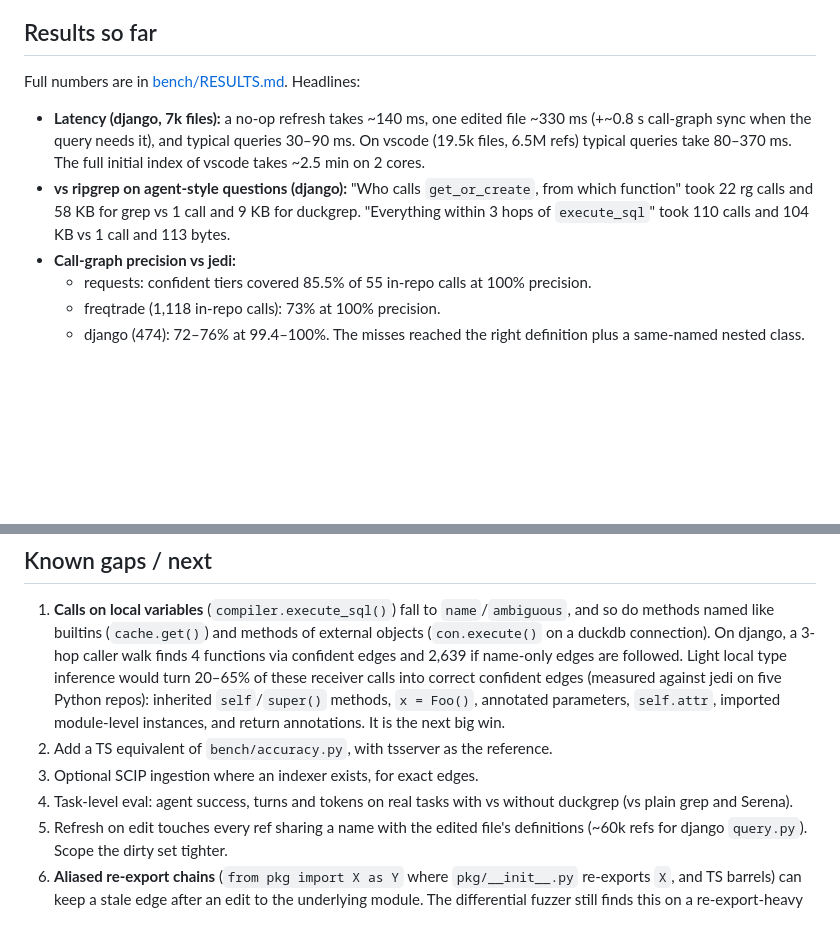
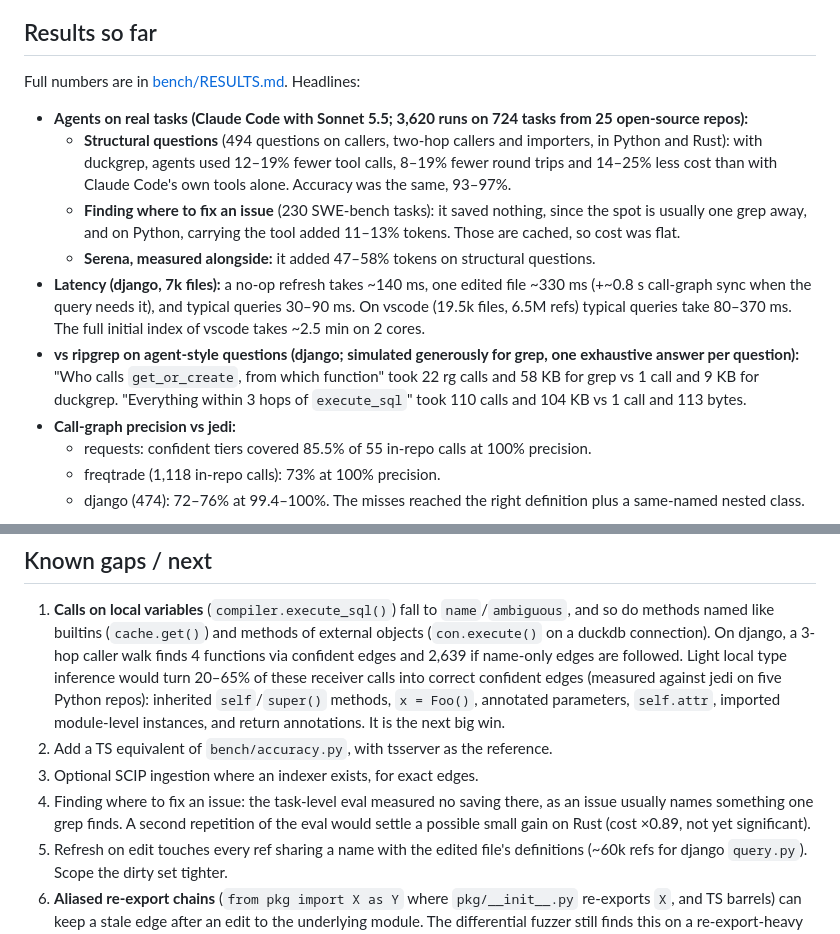
Before and after one commit to ccf/duckgrep, a Markdown page: README.md, 2 parts joined by grey strips. Drawn GitHub-style; blank space fills up the shorter version.

Commit message:
docs(readme): the agent A/B results, and what they leave open
Results so far leads with the full run: on 494 structural questions, agents used
12–19% fewer tool calls and 14–25% less cost, at equal accuracy. Issue
localization saved nothing. Serena added tokens. The ripgrep comparison is
labelled as the simulated benchmark it is. Known gaps replaces the task-level
eval, now done, with what it found.

Co-Authored-By: Claude Opus 5.5 <noreply@anthropic.com>
Claude-Session: https://claude.ai/code/session_01JJHvD1qjJbo75WHfE9rrki

```diff
--- a/README.md
+++ b/README.md
@@ -102,8 +102,12 @@ A bare name (`helper()`) resolves only through its file's scope and imports. It
 
 Full numbers are in [bench/RESULTS.md](bench/RESULTS.md). Headlines:
 
+- **Agents on real tasks (Claude Code with Sonnet 5.5; 3,620 runs on 724 tasks from 25 open-source repos):**
+  - **Structural questions** (494 questions on callers, two-hop callers and importers, in Python and Rust): with duckgrep, agents used 12–19% fewer tool calls, 8–19% fewer round trips and 14–25% less cost than with Claude Code's own tools alone. Accuracy was the same, 93–97%.
+  - **Finding where to fix an issue** (230 SWE-bench tasks): it saved nothing, since the spot is usually one grep away, and on Python, carrying the tool added 11–13% tokens. Those are cached, so cost was flat.
+  - **Serena, measured alongside:** it added 47–58% tokens on structural questions.
 - **Latency (django, 7k files):** a no-op refresh takes ~140 ms, one edited file ~330 ms (+~0.8 s call-graph sync when the query needs it), and typical queries 30–90 ms. On vscode (19.5k files, 6.5M refs) typical queries take 80–370 ms. The full initial index of vscode takes ~2.5 min on 2 cores.
-- **vs ripgrep on agent-style questions (django):** "Who calls `get_or_create`, from which function" took 22 rg calls and 58 KB for grep vs 1 call and 9 KB for duckgrep. "Everything within 3 hops of `execute_sql`" took 110 calls and 104 KB vs 1 call and 113 bytes.
+- **vs ripgrep on agent-style questions (django; simulated generously for grep, one exhaustive answer per question):** "Who calls `get_or_create`, from which function" took 22 rg calls and 58 KB for grep vs 1 call and 9 KB for duckgrep. "Everything within 3 hops of `execute_sql`" took 110 calls and 104 KB vs 1 call and 113 bytes.
 - **Call-graph precision vs jedi:**
   - requests: confident tiers covered 85.5% of 55 in-repo calls at 100% precision.
   - freqtrade (1,118 in-repo calls): 73% at 100% precision.
@@ -114,7 +118,7 @@ Full numbers are in [bench/RESULTS.md](bench/RESULTS.md). Headlines:
 1. **Calls on local variables** (`compiler.execute_sql()`) fall to `name`/`ambiguous`, and so do methods named like builtins (`cache.get()`) and methods of external objects (`con.execute()` on a duckdb connection). On django, a 3-hop caller walk finds 4 functions via confident edges and 2,639 if name-only edges are followed. Light local type inference would turn 20–65% of these receiver calls into correct confident edges (measured against jedi on five Python repos): inherited `self`/`super()` methods, `x = Foo()`, annotated parameters, `self.attr`, imported module-level instances, and return annotations. It is the next big win.
 2. Add a TS equivalent of `bench/accuracy.py`, with tsserver as the reference.
 3. Optional SCIP ingestion where an indexer exists, for exact edges.
-4. Task-level eval: agent success, turns and tokens on real tasks with vs without duckgrep (vs plain grep and Serena).
+4. Finding where to fix an issue: the task-level eval measured no saving there, as an issue usually names something one grep finds. A second repetition of the eval would settle a possible small gain on Rust (cost ×0.89, not yet significant).
 5. Refresh on edit touches every ref sharing a name with the edited file's definitions (~60k refs for django `query.py`). Scope the dirty set tighter.
 6. **Aliased re-export chains** (`from pkg import X as Y` where `pkg/__init__.py` re-exports `X`, and TS barrels) can keep a stale edge after an edit to the underlying module. The differential fuzzer still finds this on a re-export-heavy synthetic repo; real repos rarely hit it (6 of 32,754 import edges in a large TS repo).
 
```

■ About this exercise ■
Please give back exactly, and with no pictures, the lines from where the listing above begins through the line containing "localization saved nothing.".

■ Response box ■
Before and after one commit to ccf/duckgrep, a Markdown page: README.md, 2 parts joined by grey strips. Drawn GitHub-style; blank space fills up the shorter version.

Commit message:
docs(readme): the agent A/B results, and what they leave open
Results so far leads with the full run: on 494 structural questions, agents used
12–19% fewer tool calls and 14–25% less cost, at equal accuracy. Issue
localization saved nothing. Serena added tokens. The ripgrep comparison is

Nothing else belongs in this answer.